Agile supply chain, I already mentioned to explore, we need to be agile with [ph] co-packers (01:01:46) flexible distribution. But then as we scale, we need to be sure that the value chain of those ingredients is coming along with us. And finally in digital, we could boil the ocean. So we have focused, we have said it’s three things, digital marketing, eCommerce and analytics. And if there’s something else, we will figure out later, but let’s start with this.

So, we are building the community, the community that can and should talk and find the governance between our bottlers and us, on how are we doing on these three categories. And the interesting thing is we’re not doing it that bad. We have 89 CokeTV among the best channels in YouTube, not bad. We are number one across fast-moving consumer goods in Twitter, also in Facebook across beverages, Fanta, Sprite and Coca‑Cola and best positive sentiment across five digital platforms in fast-moving consumer goods.

Coke Studio, this is an incredible, incredible story. Ten years of Coke Studio, this year, 1 billion views, and it’s in a few countries. Now, we have to expand that through a lot more countries. Probably, one of the reasons why Pakistan is doing such an incredible job in recruiting and bringing teens into the franchise. Then, in Japan, we already have 5 million apps downloaded for our loyalty program that allows you to interact with our vending machines. In China, 5 million transactions with an e-coupon that every time temperature is above 35 Celsius, you can go and get a free Sprite that is sampling with the refreshing Sprite.
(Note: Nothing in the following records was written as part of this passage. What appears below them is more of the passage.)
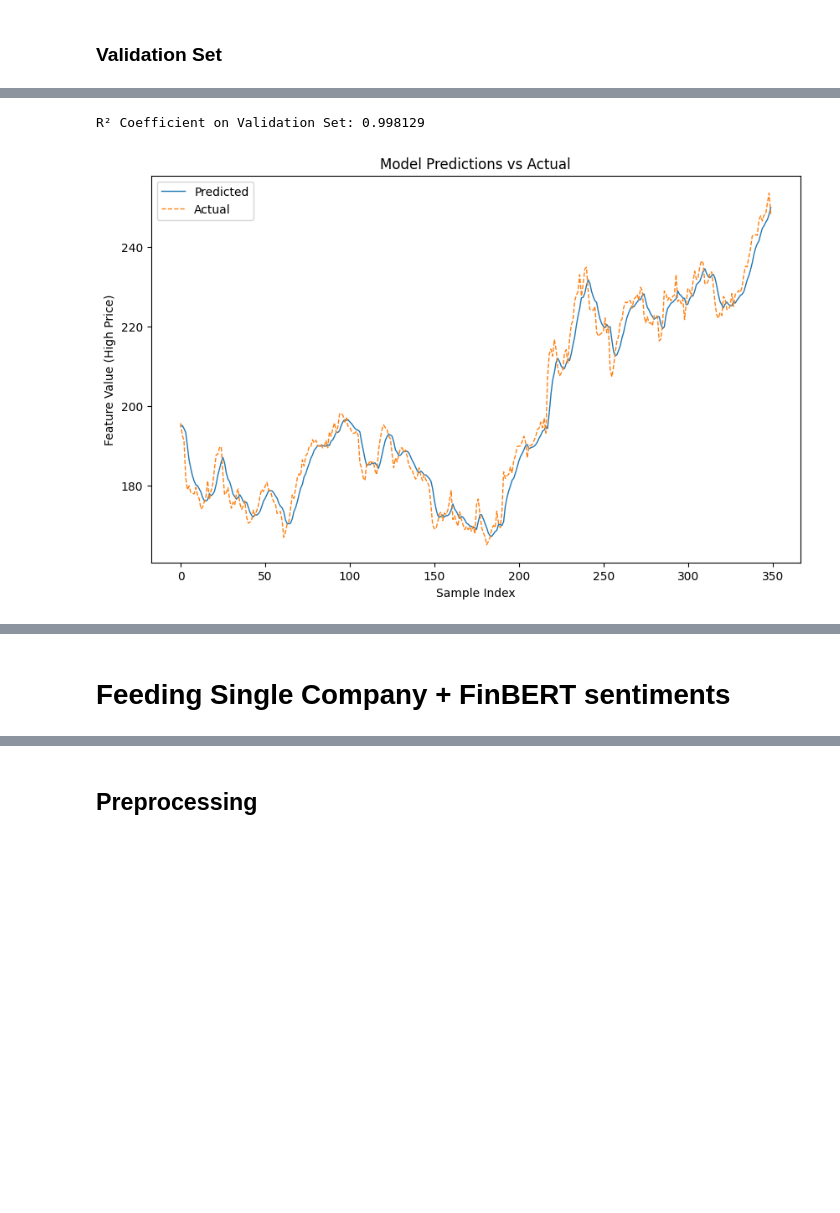
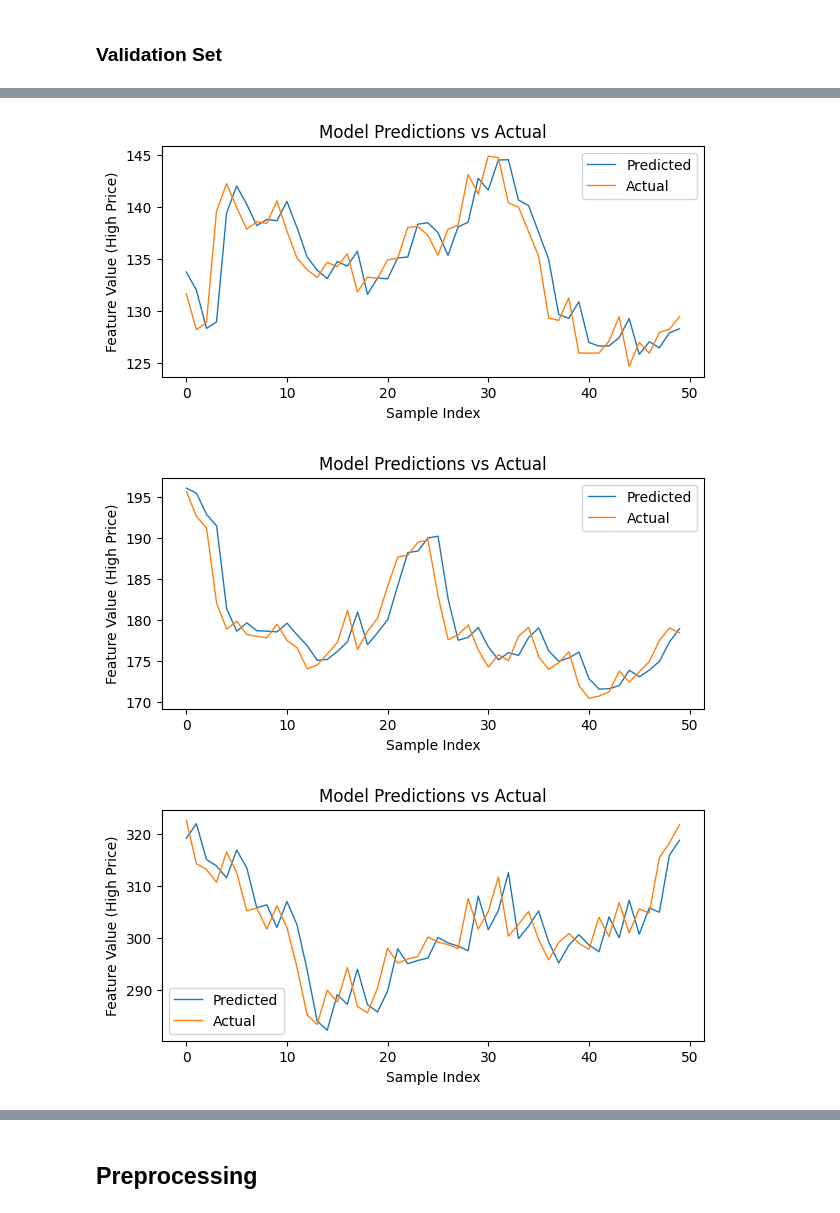
Before and after one commit to rrrbbb1/lstm-stock-prediction, a Jupyter notebook: notebook.ipynb, the cells around one changed output, grey strips where cells are left out. Cells and saved outputs as stored; diff of their text form; code cells hidden in the pictures; blank space fills up the shorter version.

```diff
--- a/notebook.ipynb
+++ b/notebook.ipynb
@@ -313,12 +504,15 @@ companies = [
 # %%
 prices = load_data()
 # %%
-dates = prices['date'].drop_duplicates().values
-split_date = dates[int(0.8 * len(dates))]
+def date_train_val_split(df, train_size=0.8):
+    dates = df['date'].drop_duplicates().values
+    split_date = dates[int(train_size * len(dates))]
 
-train = prices[prices['date'] <= split_date]
-val = prices[prices['date'] > split_date]
-num_val_dates = len(val['date'].drop_duplicates().values)
+    train = df[df['date'] <= split_date]
+    val = df[df['date'] > split_date]
+    return train, val, split_date
+# %%
+train, val, split_date = date_train_val_split(prices, train_size=0.8)
 # %%
 for company in companies:
     train_ex = train[train['Company'] == company]['High'].values
@@ -394,10 +582,10 @@ test_loader = DataLoader(test_dataset, batch_size=64, shuffle=False, generator=g
 # %%
 input_dim = train_data.shape[2]
-hidden_dim = 512
+hidden_dim = 64
 num_layers = 1
 output_dim = 1
 
-learning_rate=  0.0005
+learning_rate=  0.001
 dropout = 0.1
 weight_decay = 5e-5
 
@@ -534,0 +713,12 @@ val_loader = DataLoader(val_dataset, batch_size=64, shuffle=False)
+# %%
+val_data_scaled, val_scalers = scale_sequences(val_sequence)
+
+val_data = val_data_scaled
+val_dataset = TimeSeriesDataset(val_data_scaled)
+generator = torch.Generator()
+generator.manual_seed(42)
+val_loader = DataLoader(val_dataset, batch_size=64, shuffle=False, generator=generator)
+
+predictions, targets, loss = evaluate_model(model, val_loader, criterion, val_scalers)
+r2 = r2_score(targets, predictions)
+print(f"R² Coefficient on Validation Set: {r2:.6f}")
@@ -535,19 +737,16 @@ val_loader = DataLoader(val_dataset, batch_size=64, shuffle=False)
 # %%
-predictions, targets, loss = evaluate_model(model, val_loader, criterion, scalers)
-r2 = r2_score(targets, predictions)
-print(f"R² Coefficient on Validation Set: {r2:.6f}")
-
-for k in range(len(companies))
-    window = 350
+window = 50
+for k in range(len(companies)):
     initial = 350*k
     plt.figure(figsize=(7, 3))
     plt.plot(predictions[initial: initial+window], label="Predicted", linestyle="-", linewidth=1)
-    plt.plot(targets[initial: initial+window], label="Actual", linestyle="--", linewidth=1)
+    plt.plot(targets[initial: initial+window], label="Actual", linestyle="-", linewidth=1)
     plt.title("Model Predictions vs Actual")
     plt.xlabel("Sample Index")
     plt.ylabel("Feature Value (High Price)")
     plt.legend()
 plt.show()
 # %% [output]
-R² Coefficient on Validation Set: 0.998129
-[figure, old version]
+[figure, new version]
+[figure, added]
+[figure, added]
@@ -554,2 +759,0 @@ R² Coefficient on Validation Set: 0.998129
-# %% [markdown]
-# Feeding Single Company + FinBERT sentiments
```
Also changed, not shown: parts of 53 cells of this notebook.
Our numbers on eCommerce, not bad, good solid growth, actually, Diet Coke is the number one grocery SKU in digital commerce in the states, and we are building partnership with our customers and with any player and platform that is in this space, because this is not a channel.

So, we are in a club that grows, that’s granted. The discipline of growth will allow us to accelerate growth. The discipline of growth will allow us to build quality leadership in more spaces. And as we do that, we will get better margins and we will get accelerated growth.

For that, we need to build capabilities, we build segmentation, edge-driven marketing, experiential brand marketing. We have to build digital, agile supply chain, but the journey is only beginning. The journey is only beginning. We know that there is a lot of value in our leadership positions that we can and we will capture by not chasing volume, but revenues by connecting better our brands with those consumers and by going after niche and premium spaces. That money is good growth for us and will help us fund the experiments that we need to have to explore.

As those experiments bloom, we’re going to have an incredible spring, unlike Game of Thrones, I have to tell you winter is going away. So, one chart to finish, I have change here, because I really think that discipline is here. It’s just not evenly distributed. You go across the world and you see that we do understand certain things. But now, what we have to do is we have to spread it and elevate the knowledge that we have on them and the quality with which we practice it.

And I’ve been told that you like mathematics, for me the definition of discipline is numerically that one, that basically says that when you are 1% better every day, at the end of the year, you’re 38 times better. That’s 1.01 elevated at the 365 power. Now when you are 1% worse every day of the year, you end up almost killing yourself. That’s 0.99 elevated at the 365 power. The difference between those two things for me is discipline. Thank you.